In the US, July is Disability Pride Month. It marks the 1990 enactment of the Americans with Disabilities Act, a landmark U.S. rights law that extended civil rights protections to persons with disabilities and assured that all Americans would benefit from their talents. There are an estimated 1 billion people with disabilities worldwide. Their contributions benefit us all.
Sharing the history of the flags important holidays that are celebrated in June allows for a deeper understanding of what these important symbols mean. Knowing why they were created pays homage to those that lead the way for these celebrations.

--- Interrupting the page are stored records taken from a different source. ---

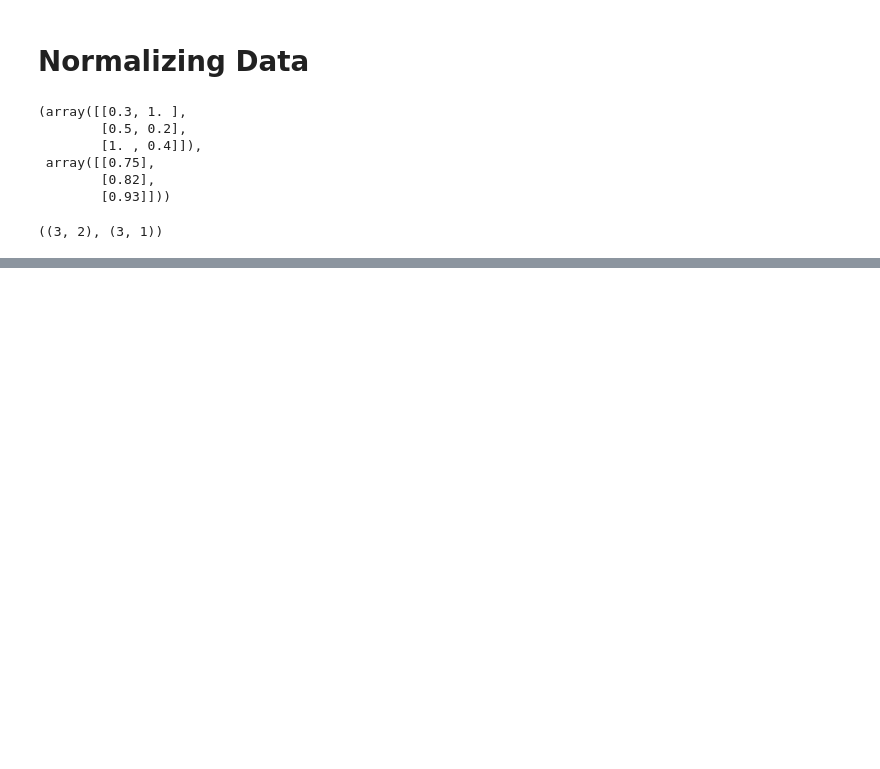
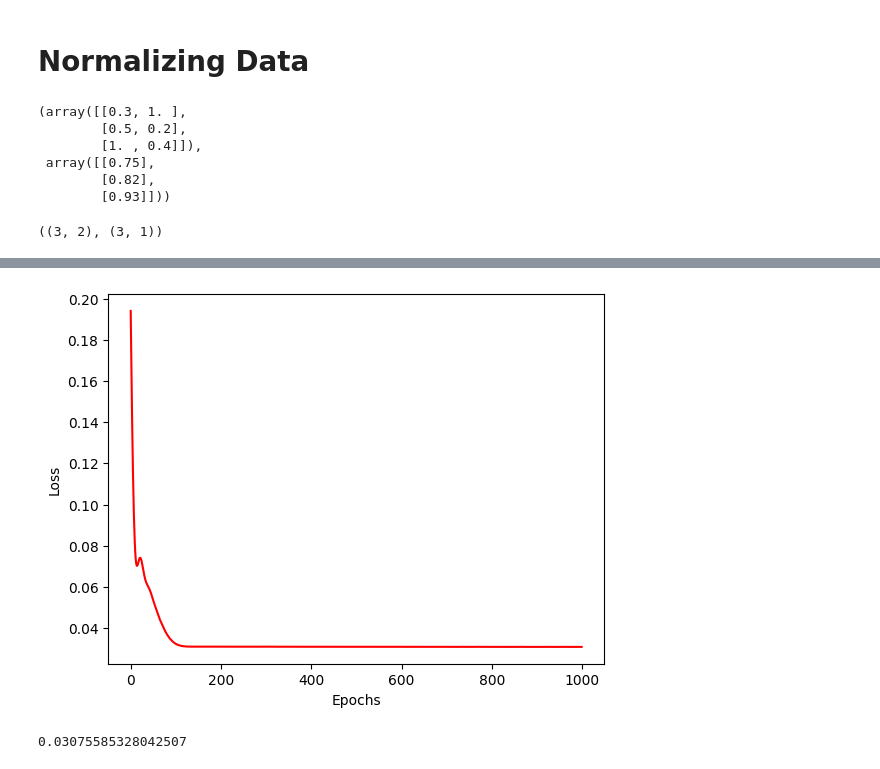
Before and after one commit to mohdammar128/DeepLearning-, a Jupyter notebook: Deep_learning.ipynb, the cells around one changed output, grey strips where cells are left out. Saved outputs shown, nothing was run; the diff lists cells and outputs as text; code cells hidden in the pictures; blank space fills up the shorter version.

```diff
--- a/Deep_learning.ipynb
+++ b/Deep_learning.ipynb
@@ -117,0 +189,5 @@ plt.show()
+# %%
+X=torch.tensor(([2, 5], [1, 8], [3, 3], [4, 6], [7, 2],
+              [8, 4], [5, 9], [6, 1], [9, 7], [10, 5]),dtype=torch.float32)
+Y=torch.tensor(([60], [72], [55], [68], [80],
+              [85], [70], [58], [92], [75]),dtype=torch.float32)
@@ -117,0 +208,16 @@ plt.show()
+# %%
+class NeuralNet(nn.Module):
+  def __init__(self):
+    super(NeuralNet,self).__init__()
+    self.hidden_layer=nn.Linear(2,3)
+    self.output_layer=nn.Linear(3,1)
+    self.relu=nn.ReLU()
+  def forward(self,x):
+    x=self.hidden_layer(x)
+    x=self.relu(x)
+    x=self.output_layer(x)
+    return x
+# %%
+model=NeuralNet()
+criterion=nn.MSELoss()
+optimizer=optim.Adam(model.parameters(),lr=0.01)
@@ -117,0 +242,14 @@ plt.show()
+# %%
+epochs=1000
+losses=[]
+for epoch  in range(epochs):
+  #forward pass and parameter
+  y_pred=model(X_train)
+  loss=criterion(y_pred,Y_train)
+  #backward pass
+  optimizer.zero_grad()
+  loss.backward()
+  optimizer.step()
+  losses.append(loss.item())
+  if (epoch+1)%100==0:
+    print(f'Epoch [{epoch+1}/{epochs}], Loss: {loss.item():.4f}')
@@ -117,0 +267,11 @@ plt.show()
+# %%
+plt.plot(losses,color='red')
+plt.xlabel('Epochs')
+plt.ylabel('Loss')
+plt.show()
+# %% [output]
+[figure, added]
+# %%
+losses.pop()
+# %% [output]
+0.03075585328042507
```
Also changed, not shown: parts of 27 cells of this notebook.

We would like to begin this blog by celebrating Older Americans Month – Aging Unbound. Older Americans Month Every May we celebrate Older Americans Month as a way to recognize the achievements and contributions of seniors. There are currently more than 56 million Americans over the age of 65 and that number is expected to grow to to over 73 million by the year 2030. The Older Americans Month theme for 2023 is “Aging Unbound”; which offers an opportunity to explore an array of aging experiences without being boxed in by expectations and stereotypes. As many adults age, they remain engaged, independent and very included in their communities. This month was established in 1963, when at the time, there were only 17 million living Americans that reached their 65th birthday and there was a growing interest in older adults and their concerns.